The danger, one professor observes, does not lie in the androids but in the human beings who create them and may project into them, sometimes without even perceiving it, the same jealousies, fears, and hates that characterize our own species. This may become even an greater concern as we begin to realize that these androids might outlive their own creators.
Just as frightening is the company spokesman who recognizes that he shares none of the qualms of most A1 scientists in his and his co-workers’ blatant attempts to create female sex surrogates who speak, feel, and presumably even fuck like their human counterparts.
I must say even I was a bit shaken to see one of these androids, who very much resemble the prostitutes one sees in porno films featuring pole dancers and strippers, report that she sleeps in a box with her female friend with whom she snuggles, kisses, and has sex. This lesbian android has all the human sensual desires without any of the wonderment and intellectual curiosity of BINA. I could only wonder if the two should happen to meet up, might they be able to learn from each other? Surely, had the Bride of Frankenstein not been horrified by her male counterpart, he might have taught her a great many things including how to use a seesaw and properly light a cigar.

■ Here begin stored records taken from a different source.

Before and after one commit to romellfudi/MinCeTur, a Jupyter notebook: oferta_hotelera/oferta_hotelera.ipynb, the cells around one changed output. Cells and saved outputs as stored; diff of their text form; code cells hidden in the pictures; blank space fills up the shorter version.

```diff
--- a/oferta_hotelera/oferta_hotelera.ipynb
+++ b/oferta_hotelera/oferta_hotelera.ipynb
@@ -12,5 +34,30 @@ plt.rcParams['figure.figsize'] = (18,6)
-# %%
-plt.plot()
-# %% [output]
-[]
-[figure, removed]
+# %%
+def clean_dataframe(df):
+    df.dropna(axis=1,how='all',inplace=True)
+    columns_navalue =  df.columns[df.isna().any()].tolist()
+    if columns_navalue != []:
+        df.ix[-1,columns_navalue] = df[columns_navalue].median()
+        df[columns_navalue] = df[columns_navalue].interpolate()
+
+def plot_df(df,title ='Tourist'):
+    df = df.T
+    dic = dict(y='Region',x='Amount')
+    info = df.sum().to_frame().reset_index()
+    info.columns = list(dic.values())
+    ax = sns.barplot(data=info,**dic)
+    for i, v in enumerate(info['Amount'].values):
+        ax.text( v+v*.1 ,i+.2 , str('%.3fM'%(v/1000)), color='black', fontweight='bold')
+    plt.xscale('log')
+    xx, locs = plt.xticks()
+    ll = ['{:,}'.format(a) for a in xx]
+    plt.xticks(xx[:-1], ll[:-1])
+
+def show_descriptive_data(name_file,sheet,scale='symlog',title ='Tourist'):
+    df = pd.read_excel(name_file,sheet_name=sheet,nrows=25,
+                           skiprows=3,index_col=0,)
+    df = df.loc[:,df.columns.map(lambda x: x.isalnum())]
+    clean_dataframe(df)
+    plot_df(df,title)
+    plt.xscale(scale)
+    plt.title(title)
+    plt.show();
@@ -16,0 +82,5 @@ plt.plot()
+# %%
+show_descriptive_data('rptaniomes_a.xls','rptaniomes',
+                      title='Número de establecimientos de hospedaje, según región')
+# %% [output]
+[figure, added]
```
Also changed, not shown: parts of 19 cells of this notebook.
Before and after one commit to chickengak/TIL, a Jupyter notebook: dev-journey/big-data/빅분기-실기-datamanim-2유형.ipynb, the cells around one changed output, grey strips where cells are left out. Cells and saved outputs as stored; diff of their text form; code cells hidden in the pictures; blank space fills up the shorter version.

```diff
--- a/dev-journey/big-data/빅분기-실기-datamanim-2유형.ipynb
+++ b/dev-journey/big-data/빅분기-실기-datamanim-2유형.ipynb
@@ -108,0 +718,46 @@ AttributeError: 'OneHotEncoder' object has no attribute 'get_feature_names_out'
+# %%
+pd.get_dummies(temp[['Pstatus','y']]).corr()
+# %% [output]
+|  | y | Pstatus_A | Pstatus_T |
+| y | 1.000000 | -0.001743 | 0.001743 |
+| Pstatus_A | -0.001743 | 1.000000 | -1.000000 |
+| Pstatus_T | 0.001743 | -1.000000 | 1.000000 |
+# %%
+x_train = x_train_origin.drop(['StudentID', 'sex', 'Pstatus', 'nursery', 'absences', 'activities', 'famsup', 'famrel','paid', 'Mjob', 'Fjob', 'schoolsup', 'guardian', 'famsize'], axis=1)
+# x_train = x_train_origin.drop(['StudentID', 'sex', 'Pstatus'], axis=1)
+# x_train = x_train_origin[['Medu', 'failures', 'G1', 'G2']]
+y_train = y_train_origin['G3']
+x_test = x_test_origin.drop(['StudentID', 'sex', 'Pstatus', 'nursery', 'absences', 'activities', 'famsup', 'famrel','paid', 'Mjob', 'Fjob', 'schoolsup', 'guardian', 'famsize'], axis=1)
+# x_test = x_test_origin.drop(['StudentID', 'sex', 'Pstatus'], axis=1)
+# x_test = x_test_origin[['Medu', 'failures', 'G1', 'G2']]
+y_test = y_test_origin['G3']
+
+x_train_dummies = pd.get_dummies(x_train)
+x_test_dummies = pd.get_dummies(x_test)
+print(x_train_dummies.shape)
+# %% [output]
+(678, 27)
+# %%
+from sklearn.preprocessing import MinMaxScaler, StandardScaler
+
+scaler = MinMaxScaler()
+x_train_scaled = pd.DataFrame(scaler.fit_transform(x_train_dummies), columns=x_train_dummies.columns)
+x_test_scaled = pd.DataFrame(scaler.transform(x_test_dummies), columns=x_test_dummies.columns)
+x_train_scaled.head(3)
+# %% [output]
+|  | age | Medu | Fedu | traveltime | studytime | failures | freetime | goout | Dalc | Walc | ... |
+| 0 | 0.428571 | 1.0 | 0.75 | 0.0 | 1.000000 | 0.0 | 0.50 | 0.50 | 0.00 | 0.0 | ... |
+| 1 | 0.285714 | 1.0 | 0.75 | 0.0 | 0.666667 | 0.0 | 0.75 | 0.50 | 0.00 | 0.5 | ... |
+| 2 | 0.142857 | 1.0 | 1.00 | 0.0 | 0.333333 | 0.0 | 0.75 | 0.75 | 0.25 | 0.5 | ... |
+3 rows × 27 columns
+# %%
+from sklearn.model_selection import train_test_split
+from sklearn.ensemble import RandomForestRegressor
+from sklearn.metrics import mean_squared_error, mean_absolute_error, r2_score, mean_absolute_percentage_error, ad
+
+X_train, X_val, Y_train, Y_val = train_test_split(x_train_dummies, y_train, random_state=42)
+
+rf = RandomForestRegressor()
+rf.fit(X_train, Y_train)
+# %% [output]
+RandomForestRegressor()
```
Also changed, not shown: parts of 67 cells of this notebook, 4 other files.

There are some critics who object to what they describe as the director’s use of these images, viewing them as “abstract transitions.” But for me they are themselves are evidence of the wonderful shifts the human mind makes in its ability to transform raw data into dreams and visions previously unimagined, and in that sense, it is these transitions rather than the technological information we joyfully glean from this film, that is the true substance of Child’s art. It is, perhaps, what truly represents the differences between the human mind and those we have loaned to the androids. Or perhaps it merely may remind us that computer technology can help us to reconstruct our imaginative visions in ways that we could never have before imagined, a pairing like BINA and her “other” with whose thoughts and emotional responses she has been endowed.
Androids might offer entire possibilities for cultures whose populations, like that of Japan’s, are dwindling. Figures like BINA may help us to comprehend the way in which we assimilate our own experiences. Perhaps to a society so occupied with whatever we define as “work,” they may even offer sexual release. What we want from our robots and androids depends on how we determine to interact with them. But in the end, as a narrating authority argues, the problem is really with us.
Los Angeles, November 24, 2020
Reprinted from My Queer Cinema blog and World Cinema Review (November 2020).